MATERIAL SUPPLIED:
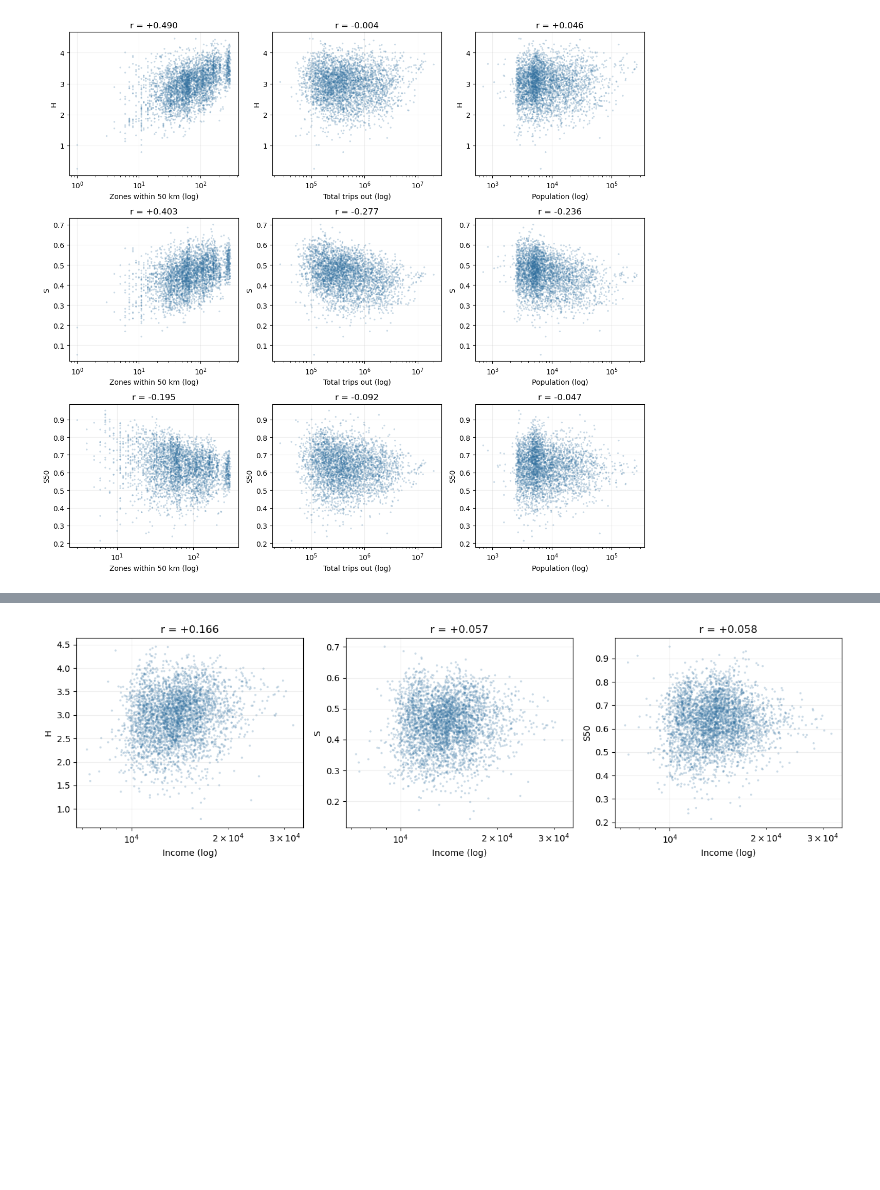
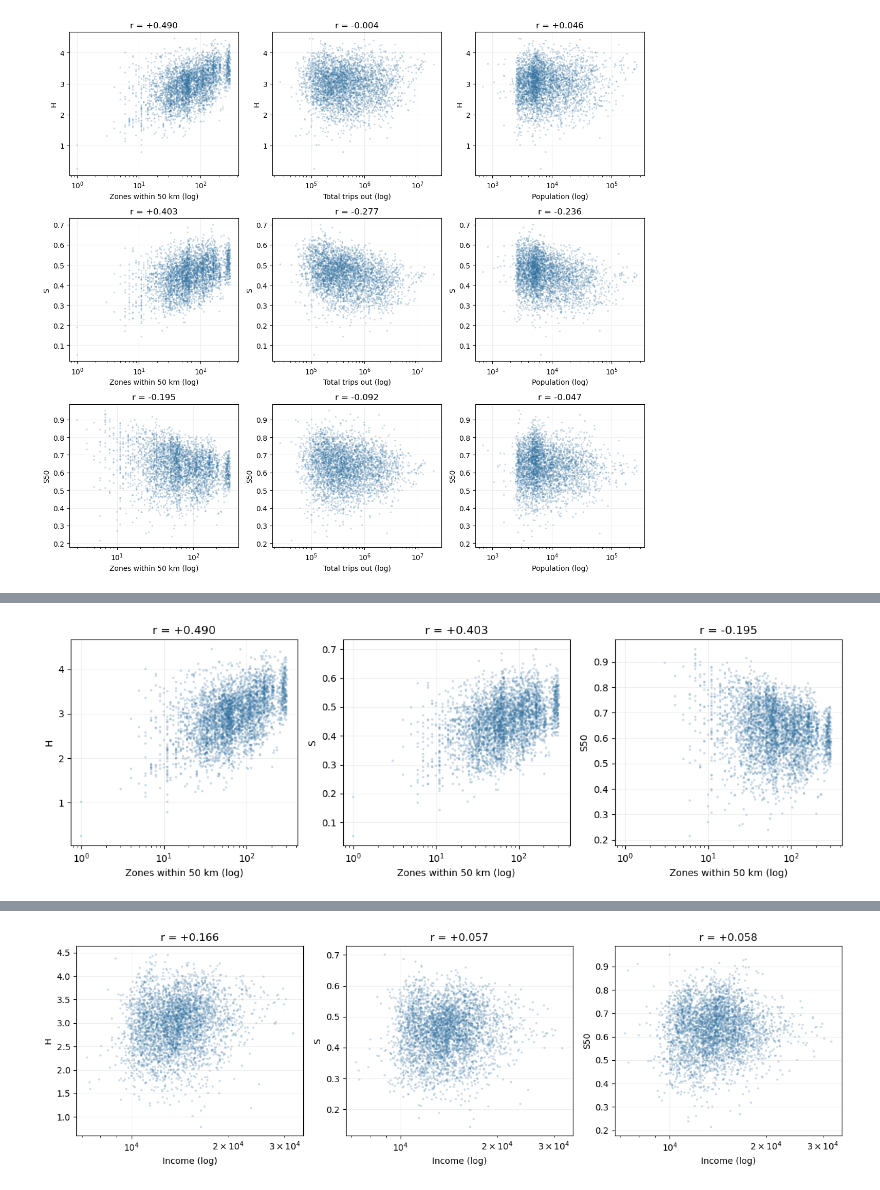
Before and after one commit to imbricata/spain-mobility-internship, a Jupyter notebook: notebooks/entropy.ipynb, the cells around one changed output, grey strips where cells are left out. Drawn from its saved outputs; the diff is of its cells as text; code cells hidden in the pictures; blank space fills up the shorter version.

```diff
--- a/notebooks/entropy.ipynb
+++ b/notebooks/entropy.ipynb
@@ -518,0 +561,18 @@ plt.show()
+# %%
+fig, axes = plt.subplots(1, 3, figsize=(12, 4), sharex=True)
+for ax, name in zip(axes, ["H", "S", "S50"]):
+    x = e[["n_avail", name]].dropna()
+    x = x[x["n_avail"] > 0]
+    ax.scatter(x["n_avail"], x[name], s=6, alpha=0.25, color="#2f6f9f", edgecolors="none")
+    ax.set_xscale("log")
+    ax.set_xlabel("Zones within 50 km (log)")
+    ax.set_ylabel(name)
+    r = np.corrcoef(np.log(x["n_avail"]), x[name])[0, 1]
+    ax.set_title(f"r = {r:+.3f}")
+    ax.grid(alpha=0.2)
+
+fig.tight_layout()
+save(fig, "s50_defense_scatter.png", "s50_defense")
+plt.show()
+# %% [output]
+[figure, added]
```
Also changed, not shown: parts of 17 cells of this notebook, 12 other files.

EXERCISE GOAL:
Would you write out the data exactly, with no pictures in the copy?

TASK RESPONSE:
Before and after one commit to imbricata/spain-mobility-internship, a Jupyter notebook: notebooks/entropy.ipynb, the cells around one changed output, grey strips where cells are left out. Drawn from its saved outputs; the diff is of its cells as text; code cells hidden in the pictures; blank space fills up the shorter version.

```diff
--- a/notebooks/entropy.ipynb
+++ b/notebooks/entropy.ipynb
@@ -518,0 +561,18 @@ plt.show()
+# %%
+fig, axes = plt.subplots(1, 3, figsize=(12, 4), sharex=True)
+for ax, name in zip(axes, ["H", "S", "S50"]):
+    x = e[["n_avail", name]].dropna()
+    x = x[x["n_avail"] > 0]
+    ax.scatter(x["n_avail"], x[name], s=6, alpha=0.25, color="#2f6f9f", edgecolors="none")
+    ax.set_xscale("log")
+    ax.set_xlabel("Zones within 50 km (log)")
+    ax.set_ylabel(name)
+    r = np.corrcoef(np.log(x["n_avail"]), x[name])[0, 1]
+    ax.set_title(f"r = {r:+.3f}")
+    ax.grid(alpha=0.2)
+
+fig.tight_layout()
+save(fig, "s50_defense_scatter.png", "s50_defense")
+plt.show()
+# %% [output]
+[figure, added]
```
Also changed, not shown: parts of 17 cells of this notebook, 12 other files.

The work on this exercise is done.